Who: For the second time in three months, Prime Minister Narendra Modi met with a group of delegates from the film industry to discuss its role in the country’s development. As has been customary in each event involving the Prime Minister, several photographs were clicked and shared online, quickly bringing to notice the fact that this panel had in fact been a “manel” — composed of men alone. Present, among at least 18 members, were such prominent Hindi film directors, producers, and actors as Karan Johar, Akshay Kumar, Ritesh Sidhwani, Ajay Devgn and Prasoon Joshi. Many observers expressed disappointment. “Would be great to have female representation in these delegations. It is 2018,” filmmaker Alankrita Srivastava wrote in a tweet, which was endorsed by Twitter users and industry insiders such as director Nikkhil Advani. A similar scenario had played out not long ago, on October 25. A photo tweeted by film business analyst Taran Adarsh inadvertently brought to light the fact that a delegation from the industry that met with the Prime Minister then had been all-male, too. It included Aamir Khan, Sidhwani, Aanand L Rai, Siddharth Roy Kapur, and a few others. On both occasions, while the reference has been to the “film and entertainment industry” in general, a lack of representatives from the regional cinemas has been discernible.
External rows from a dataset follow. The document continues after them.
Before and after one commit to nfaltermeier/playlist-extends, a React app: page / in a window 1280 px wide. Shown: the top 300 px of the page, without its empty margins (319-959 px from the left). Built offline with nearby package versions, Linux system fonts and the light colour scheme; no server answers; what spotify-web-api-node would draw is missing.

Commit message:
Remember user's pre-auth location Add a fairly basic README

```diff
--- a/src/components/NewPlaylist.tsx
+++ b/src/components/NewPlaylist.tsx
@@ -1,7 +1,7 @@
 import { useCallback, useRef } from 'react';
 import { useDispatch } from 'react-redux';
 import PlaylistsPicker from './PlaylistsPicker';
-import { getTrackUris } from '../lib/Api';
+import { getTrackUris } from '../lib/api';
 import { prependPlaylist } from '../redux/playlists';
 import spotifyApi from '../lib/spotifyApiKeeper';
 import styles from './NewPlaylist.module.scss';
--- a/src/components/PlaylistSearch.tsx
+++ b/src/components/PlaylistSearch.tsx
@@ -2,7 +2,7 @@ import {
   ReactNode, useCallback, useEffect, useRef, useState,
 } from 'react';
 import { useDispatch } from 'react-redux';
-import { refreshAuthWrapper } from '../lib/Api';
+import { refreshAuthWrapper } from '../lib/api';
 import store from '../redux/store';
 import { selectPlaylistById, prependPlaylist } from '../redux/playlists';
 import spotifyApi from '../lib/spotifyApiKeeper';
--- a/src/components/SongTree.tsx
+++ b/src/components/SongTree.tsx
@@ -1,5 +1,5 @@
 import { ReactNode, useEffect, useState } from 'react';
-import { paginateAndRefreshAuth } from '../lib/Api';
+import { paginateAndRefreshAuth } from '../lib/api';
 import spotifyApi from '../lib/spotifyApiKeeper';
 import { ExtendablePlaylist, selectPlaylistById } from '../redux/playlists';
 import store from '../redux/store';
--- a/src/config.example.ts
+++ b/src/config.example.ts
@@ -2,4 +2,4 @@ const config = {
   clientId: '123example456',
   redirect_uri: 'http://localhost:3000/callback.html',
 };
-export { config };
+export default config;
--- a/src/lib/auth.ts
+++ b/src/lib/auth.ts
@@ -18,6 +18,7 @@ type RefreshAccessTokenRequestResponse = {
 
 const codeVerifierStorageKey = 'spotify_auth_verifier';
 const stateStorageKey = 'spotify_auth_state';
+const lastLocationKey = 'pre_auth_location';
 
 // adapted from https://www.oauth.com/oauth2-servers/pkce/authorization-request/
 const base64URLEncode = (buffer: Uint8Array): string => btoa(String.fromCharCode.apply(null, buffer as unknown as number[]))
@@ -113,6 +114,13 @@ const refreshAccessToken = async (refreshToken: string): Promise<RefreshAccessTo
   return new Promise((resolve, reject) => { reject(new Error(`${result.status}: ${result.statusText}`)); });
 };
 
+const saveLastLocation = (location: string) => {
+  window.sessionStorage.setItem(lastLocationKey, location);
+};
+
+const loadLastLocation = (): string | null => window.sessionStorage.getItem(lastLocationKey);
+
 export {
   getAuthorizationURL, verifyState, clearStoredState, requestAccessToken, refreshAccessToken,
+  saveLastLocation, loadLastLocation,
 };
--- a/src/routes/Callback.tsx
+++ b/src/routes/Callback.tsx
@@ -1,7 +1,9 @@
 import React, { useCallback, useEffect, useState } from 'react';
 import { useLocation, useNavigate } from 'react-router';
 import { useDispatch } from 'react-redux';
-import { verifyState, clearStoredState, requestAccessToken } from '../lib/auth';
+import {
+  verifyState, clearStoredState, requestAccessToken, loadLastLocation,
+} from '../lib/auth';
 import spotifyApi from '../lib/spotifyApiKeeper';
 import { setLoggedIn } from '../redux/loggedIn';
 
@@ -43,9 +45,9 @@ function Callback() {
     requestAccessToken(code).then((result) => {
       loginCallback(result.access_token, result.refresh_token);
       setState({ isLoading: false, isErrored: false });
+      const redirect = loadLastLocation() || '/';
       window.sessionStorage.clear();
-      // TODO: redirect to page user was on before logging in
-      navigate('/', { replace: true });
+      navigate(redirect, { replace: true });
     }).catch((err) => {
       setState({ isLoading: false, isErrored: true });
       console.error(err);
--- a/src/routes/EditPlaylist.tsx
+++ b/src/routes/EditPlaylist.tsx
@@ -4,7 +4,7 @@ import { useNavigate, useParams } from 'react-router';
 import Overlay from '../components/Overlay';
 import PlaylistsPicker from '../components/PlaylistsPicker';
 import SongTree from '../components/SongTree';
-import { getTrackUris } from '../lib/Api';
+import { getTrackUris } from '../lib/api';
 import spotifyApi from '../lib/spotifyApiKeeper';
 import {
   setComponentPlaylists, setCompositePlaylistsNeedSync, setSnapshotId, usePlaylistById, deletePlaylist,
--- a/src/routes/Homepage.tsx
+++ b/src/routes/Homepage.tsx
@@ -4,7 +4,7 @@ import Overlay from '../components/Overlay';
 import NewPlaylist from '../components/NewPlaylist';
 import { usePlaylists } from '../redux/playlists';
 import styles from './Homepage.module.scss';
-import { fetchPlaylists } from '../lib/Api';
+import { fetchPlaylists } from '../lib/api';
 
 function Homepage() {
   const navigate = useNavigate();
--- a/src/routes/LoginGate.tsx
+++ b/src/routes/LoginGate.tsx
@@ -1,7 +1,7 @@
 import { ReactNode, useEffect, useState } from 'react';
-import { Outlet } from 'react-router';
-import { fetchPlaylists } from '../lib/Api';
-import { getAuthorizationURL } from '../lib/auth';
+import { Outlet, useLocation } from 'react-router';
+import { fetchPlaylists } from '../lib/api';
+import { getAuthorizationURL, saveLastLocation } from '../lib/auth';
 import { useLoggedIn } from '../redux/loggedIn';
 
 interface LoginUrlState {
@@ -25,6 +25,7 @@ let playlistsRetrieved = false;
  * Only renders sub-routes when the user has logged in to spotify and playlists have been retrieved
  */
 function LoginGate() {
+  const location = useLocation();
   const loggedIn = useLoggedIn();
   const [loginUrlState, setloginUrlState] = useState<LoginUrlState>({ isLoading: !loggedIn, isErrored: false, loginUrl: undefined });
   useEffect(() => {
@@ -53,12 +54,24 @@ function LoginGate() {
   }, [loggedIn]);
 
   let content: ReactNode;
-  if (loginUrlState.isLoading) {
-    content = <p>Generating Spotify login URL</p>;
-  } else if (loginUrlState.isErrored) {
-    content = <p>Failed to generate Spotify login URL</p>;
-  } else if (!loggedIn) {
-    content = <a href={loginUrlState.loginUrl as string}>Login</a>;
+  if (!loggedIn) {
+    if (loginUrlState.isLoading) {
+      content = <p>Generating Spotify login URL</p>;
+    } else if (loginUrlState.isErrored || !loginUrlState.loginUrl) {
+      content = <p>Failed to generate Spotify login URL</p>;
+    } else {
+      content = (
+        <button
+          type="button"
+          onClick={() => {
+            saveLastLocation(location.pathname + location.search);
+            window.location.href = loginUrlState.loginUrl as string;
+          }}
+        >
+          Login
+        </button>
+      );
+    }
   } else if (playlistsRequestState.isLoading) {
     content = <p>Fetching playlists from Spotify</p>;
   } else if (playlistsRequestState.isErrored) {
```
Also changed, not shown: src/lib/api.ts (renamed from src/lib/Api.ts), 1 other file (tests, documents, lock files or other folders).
What: A tweet from Modi’s account described the interaction as extensive and fruitful. “They talked at length about ways to further Mumbai’s development, particularly with regard to making it a global hub for entertainment.” Apparently, lower and uniform rates of GST for the cinema fraternity were among the pitches made by the delegates. While this latest discussion was centred broadly on “the development of India”, the earlier one had been on “how the entertainment industry can contribute more in nation-building” — both matters of general importance from which it seems unfair to exclude women. Such a composition also means any chance to bring up women’s issues was likely limited. These meetings have come in a year when a woman filmmaker’s work — Village Rockstars by Rima Das — had been the Indian entry to the Academy Awards (the film recently went out of the running). Further, just months earlier, women in the industry began raising concerns about the inappropriate sexual behaviour of powerful men in filmdom.
How: It is not clear whether women stakeholders had been invited at all to these discussions with the Prime Minister. Throughout most of the history of cinema in the country, however, women have been involved in various capacities including writing, direction and acting. In India, as has been the case internationally, gender inclusiveness is a matter of which people across industries are slowly becoming aware. If questions like the pay gap or sexual harassment are to be addressed, asking women to be a part of industry delegations will be as important as launching films with women-centric themes.
Where: The delegation met in a well-appointed room in the Raj Bhavan, the official residence of the governor of Maharashtra, where Modi was on a visit. Governor Vidyasagar Rao and Maharashtra Chief Minister Devendra Fadnavis were the other men present on the occasion. “The delegation spoke about the strides being made by the film and entertainment industry,” Modi had tweeted afterwards. But there is evidently a lot of ground still left to cover.